“Many paths, one mountain.”
– One interpretation of a popular notion among adherents of Zen Buddhism and other belief systems.
“First, they ignore you, then they laugh at you, then they fight you, then, you win.”
– Mahatma Mohandas Gandhi, who could easily have been describing the arc of the typical disruptive IT project.
For much of the three decades and change I’ve been in the IT business, people have been telling IT decision makers that they need to run their departments like a business. But what if the business were run more like IT?
Don’t laugh or run screaming from the room. There are developments afoot that just might make this approach make good business sense.
For years, IT leaders have used recommendations from the IT Infrastructure Library (ITIL) to create and execute consistent practices for delivering and managing the services that support their businesses. And today, companies such as ServiceNow customers Brit Insurance and CERN (where the World Wide Web was created), are using ITIL recommendations as a foundation for extending better service management beyond IT. Or, as analyst Roy Illsley of Ovum put it on Twitter during Knowledge12 last May, “ServiceNow has taken the IT out of ITSM, it is all service management and should be shared with other functions.”
Now, an emerging option seeks to bring the focus on process optimization ITIL has enabled for IT to those “other functions.” That option is USMBOK™, the Universal Service Management Body of Knowledge™. This ambitious effort is spearheaded by Ian M. Clayton of Service Management 101, who helped to introduce ITIL education to the United States.

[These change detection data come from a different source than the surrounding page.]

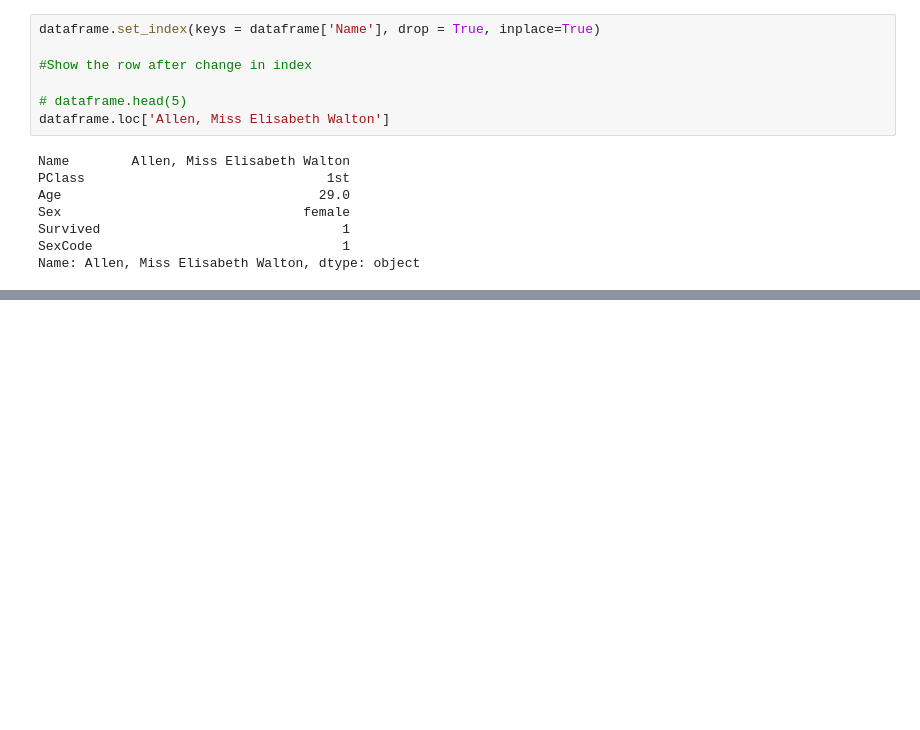
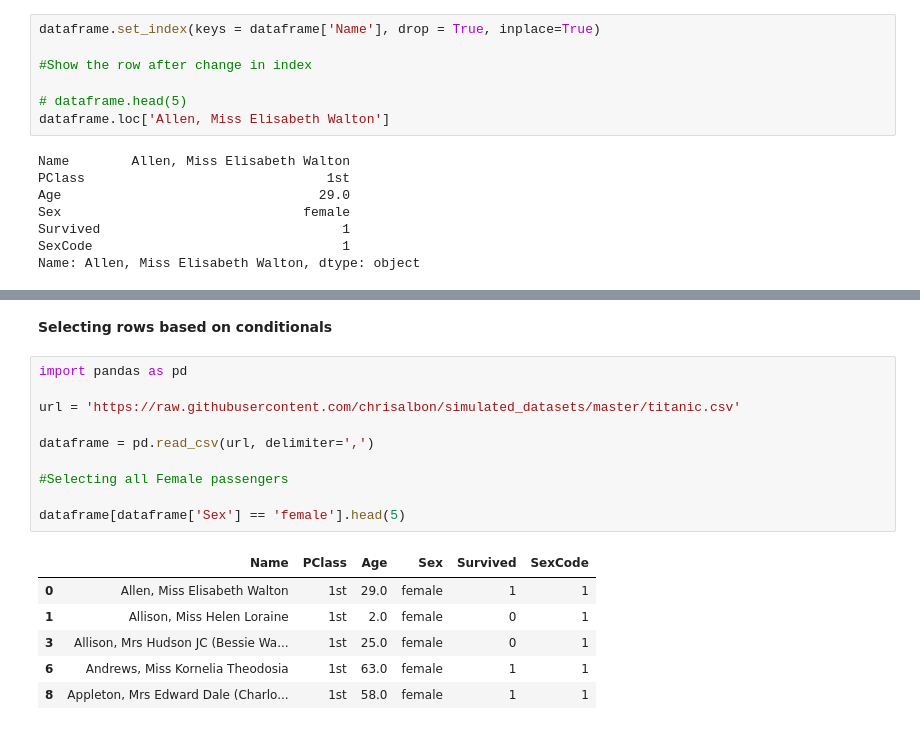
Before and after one commit to bipinthecoder/machine-learning-basics, a Jupyter notebook: ml_data_wrangling.ipynb, the cells around one changed output, grey strips where cells are left out. Cells and saved outputs as stored; diff of their text form; blank space fills up the shorter version.

Commit message:
Added code for selecting data conditionally

```diff
--- a/ml_data_wrangling.ipynb
+++ b/ml_data_wrangling.ipynb
@@ -162 +163,20 @@ loc - is used when index of DataFrame is a label(String)
 iloc - is used when index of DataFrame is an integer
+# %% [markdown]
+**Selecting rows based on conditionals**
+# %%
+import pandas as pd
+
+url = 'https://raw.githubusercontent.com/chrisalbon/simulated_datasets/master/titanic.csv'
+
+dataframe = pd.read_csv(url, delimiter=',')
+
+#Selecting all Female passengers
+
+dataframe[dataframe['Sex'] == 'female'].head(5)
+# %% [output]
+|  | Name | PClass | Age | Sex | Survived | SexCode |
+| 0 | Allen, Miss Elisabeth Walton | 1st | 29.0 | female | 1 | 1 |
+| 1 | Allison, Miss Helen Loraine | 1st | 2.0 | female | 0 | 1 |
+| 3 | Allison, Mrs Hudson JC (Bessie Wa... | 1st | 25.0 | female | 0 | 1 |
+| 6 | Andrews, Miss Kornelia Theodosia | 1st | 63.0 | female | 1 | 1 |
+| 8 | Appleton, Mrs Edward Dale (Charlo... | 1st | 58.0 | female | 1 | 1 |
```
Also changed, not shown: parts of 2 cells of this notebook.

And why did Ian undertake such a Herculean task? Here’s how he describes his vision.
“Irrespective of service industry or type of service business, I believe passionately [that] the more successful organizations seem to use a common lexicon of terms, principles, and operational methods. In my opinion, there should be no reason why any service business, even an IT organization, should invent or use any other set.”
USMBOK seeks to do nothing less than to create the foundation for that common lexicon. Or at least to begin the discussion that leads to its creation at enterprises where decision makers share Ian’s vision.
USMBOK is new, and there will be many twists and turns in its evolution. But I can’t help feeling that it’s going to be important, and that its importance will grow to be more pervasive more quickly than ITIL did. (Remember, the first ITIL guides were published from 1989 through 1996, according to Wikipedia.)
What should you do? Begin learning about USMBOK now, to see if it offers anything useful to your organization, within and/or beyond IT. (If you’re planning to attend the ShareIT conference November 13 in Calgary, where I’ll be a keynote speaker, you might start with Ken Gonzalez’ session at that event, as I plan to do.) You might also consider engaging other members of the ServiceNow community, to see what they think about USMBOK and its implications. And of course, feel free to engage with me (email: email@example.com; Twitter: @DortchOnIT), to share what you learn or to suggest other questions I might ask and of whom I might ask them.
Michael Dortch, Sr. Product Marketing Manager, ServiceNow